There's a fascinating, affirmative equilibrium coursing throughout Thunda that words may fall short of. It's a music of purity and wonder spoken by survivors of the oddest year. It's a broad, fearless conversation between two big thinkers and all who choose to listen in, either by accident or design. Simply stated, you'll find yourself easily lost in the tight, exquisite mazes created and crafted freely by fellow metropolitans saxophonist Noah Preminger and bassist Kim Cass.
"Slaughter" is a gripping give and take wherein color and contrast blur like the line between gang and government.
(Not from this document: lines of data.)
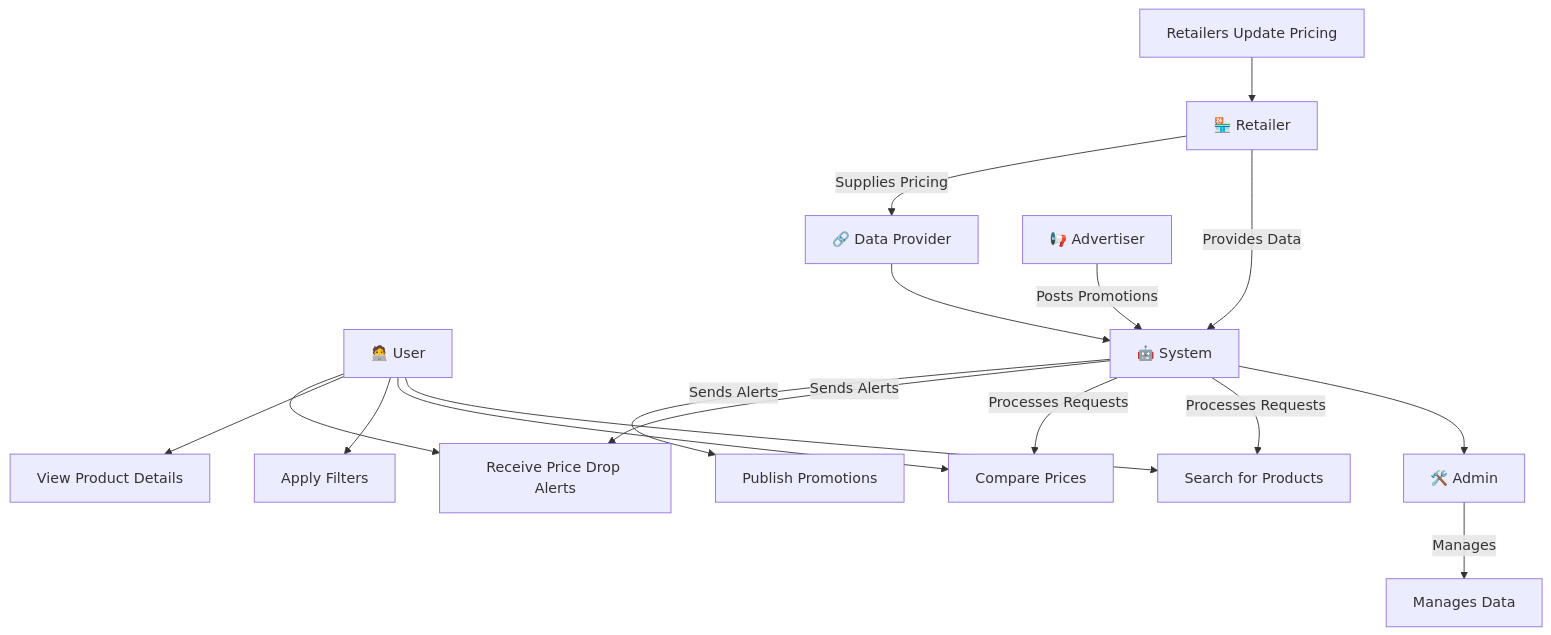
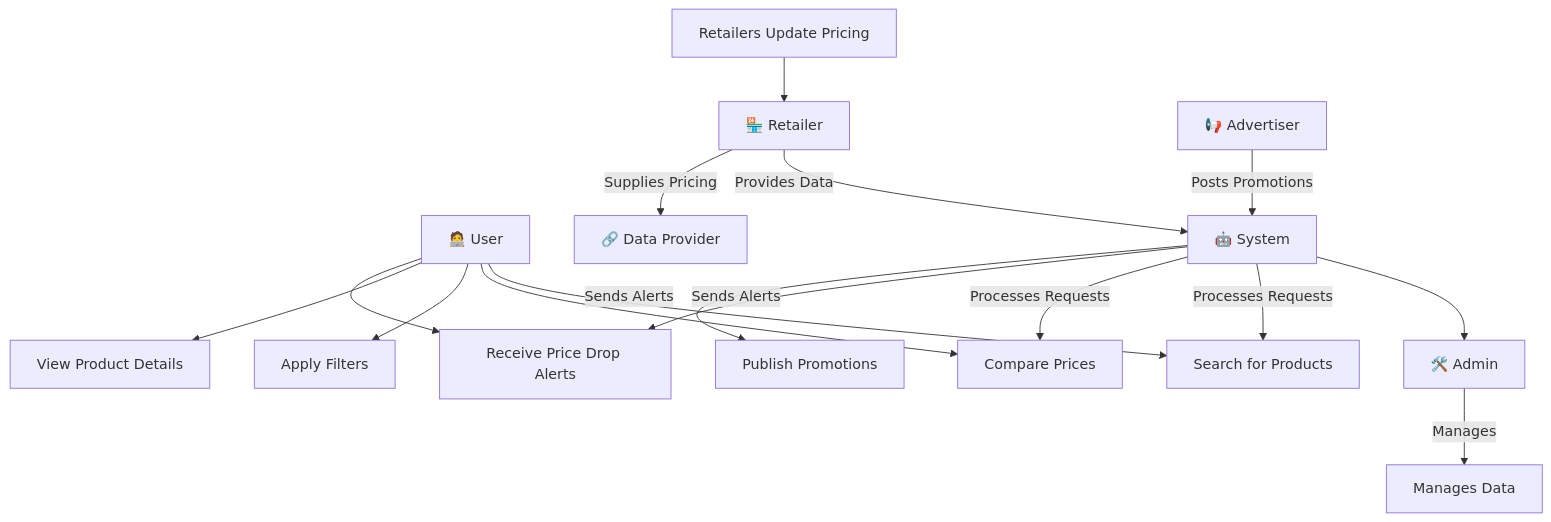
Before and after one commit to denzil-daniels-204525918/Price-aggregator-comparison-app: the diagram in Use Case Diagrams.md, drawn with Mermaid.

Commit message:
Update Use Case Diagrams.md

````diff
--- a/Use Case Diagrams.md
+++ b/Use Case Diagrams.md
@@ -3,37 +3,37 @@
 ```mermaid
 graph TD;
   %% Define Actors
   User["🧑‍💻 User"] 
   Retailer["🏪 Retailer"]
   Admin["🛠️ Admin"]
   DataProvider["🔗 Data Provider"]
   Advertiser["📢 Advertiser"]
   System["🤖 System"]
 
   %% Define Use Cases
   A["Search for Products"]
   B["Compare Prices"]
   C["Apply Filters"]
   D["View Product Details"]
   E["Receive Price Drop Alerts"]
   F["Retailers Update Pricing"]
   G["Manages Data"]
   H["Publish Promotions"]
   
   %% Relationships
   User --> A
   User --> B
   User --> C
   User --> D
   User --> E
 
   Retailer -->|Provides Data| System
   System --> Admin -->|Manages| G
-  F --> Retailer -->|Supplies Pricing| DataProvider --> System
+  F --> Retailer -->|Supplies Pricing| DataProvider
   Advertiser -->|Posts Promotions| System
 
   System -->|Processes Requests| A
   System -->|Processes Requests| B
   System -->|Sends Alerts| E
   System -->|Sends Alerts| H
 ```
````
Cass volleys first as Preminger moans high above him, each racing to a destination only they know but willfully welcome all to share. The just under two minute tsunami "Me You Sad" seeks the same high ground but veers more towards a childlike play as Preminger's blue clarinet weaves between Cass's pop-art lines. Fresh and frenzied, "Chron" comes at you hit and run, its dizzying minute and half spinning you 'round to where you started, maybe.
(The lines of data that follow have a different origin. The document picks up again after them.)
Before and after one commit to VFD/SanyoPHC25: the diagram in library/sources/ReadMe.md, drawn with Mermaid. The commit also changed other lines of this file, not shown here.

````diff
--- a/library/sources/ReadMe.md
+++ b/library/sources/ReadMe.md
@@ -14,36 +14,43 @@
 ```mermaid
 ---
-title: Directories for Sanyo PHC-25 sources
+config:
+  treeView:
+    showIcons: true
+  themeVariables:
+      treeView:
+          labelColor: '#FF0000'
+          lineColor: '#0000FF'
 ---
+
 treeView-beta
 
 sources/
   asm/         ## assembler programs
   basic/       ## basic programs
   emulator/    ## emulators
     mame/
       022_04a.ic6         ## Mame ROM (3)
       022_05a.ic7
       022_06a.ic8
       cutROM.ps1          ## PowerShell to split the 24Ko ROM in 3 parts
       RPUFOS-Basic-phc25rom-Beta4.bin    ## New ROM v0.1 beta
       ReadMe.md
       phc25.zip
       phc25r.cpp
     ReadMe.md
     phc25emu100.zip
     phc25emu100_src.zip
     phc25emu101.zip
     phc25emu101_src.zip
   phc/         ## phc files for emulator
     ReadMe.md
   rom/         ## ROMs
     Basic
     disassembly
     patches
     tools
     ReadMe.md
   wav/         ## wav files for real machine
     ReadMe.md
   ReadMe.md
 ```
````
Recognized as a Downbeat Rising Star in 2017, Preminger, who has woven his spell alongside Dave Holland, Joe Lovano, Roscoe Mitchell, Cecil McBee and others, employs a wily and elusive tone-for the-moment that gives the reflective and considerate "Iris" the jumpy swing of "Tradr Hoez," and the darkly meditative "Drone" their particular voice and focus. Cass, no slouch in the CV department (Matt Mitchell, Tyshawn Sorey, Rudresh Mahanthappa) works in kinetic bursts and observations as if every single performance was its own solo telling its own origin story. Magnetic listening. Digital release only.
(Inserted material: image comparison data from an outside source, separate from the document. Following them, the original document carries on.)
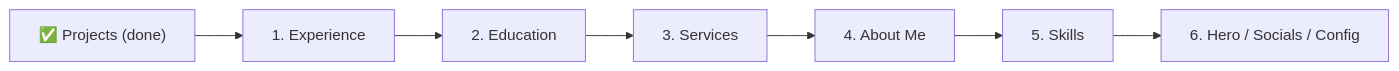
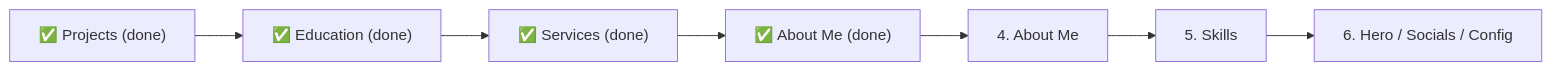
One commit to propbono/next-gmozer.ca changed the diagram in PAYLOAD_MIGRATION_ANALYSIS.md. Above: the diagram before and after it, drawn with Mermaid. The commit also changed 8 other files, not shown here.

````diff
--- a/PAYLOAD_MIGRATION_ANALYSIS.md
+++ b/PAYLOAD_MIGRATION_ANALYSIS.md
@@ -121,9 +121,9 @@
 ```mermaid
 graph LR
     A["✅ Projects (done)"] --> B["1. Experience"]
-    B --> C["2. Education"]
-    C --> D["3. Services"]
-    D --> E["4. About Me"]
+    B["✅ Education (done)"] --> C["2. Education"]
+    C["✅ Services (done)"] --> D["3. Services"]
+    D["✅ About Me (done)"] --> E["4. About Me"]
     E --> F["5. Skills"]
     F --> G["6. Hero / Socials / Config"]
 ```
````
Slaughter; Me You Sad; Chron; Iris; Tradr Hoez; Drone; Slow Ridah; Ricky; Roobz; Huck It.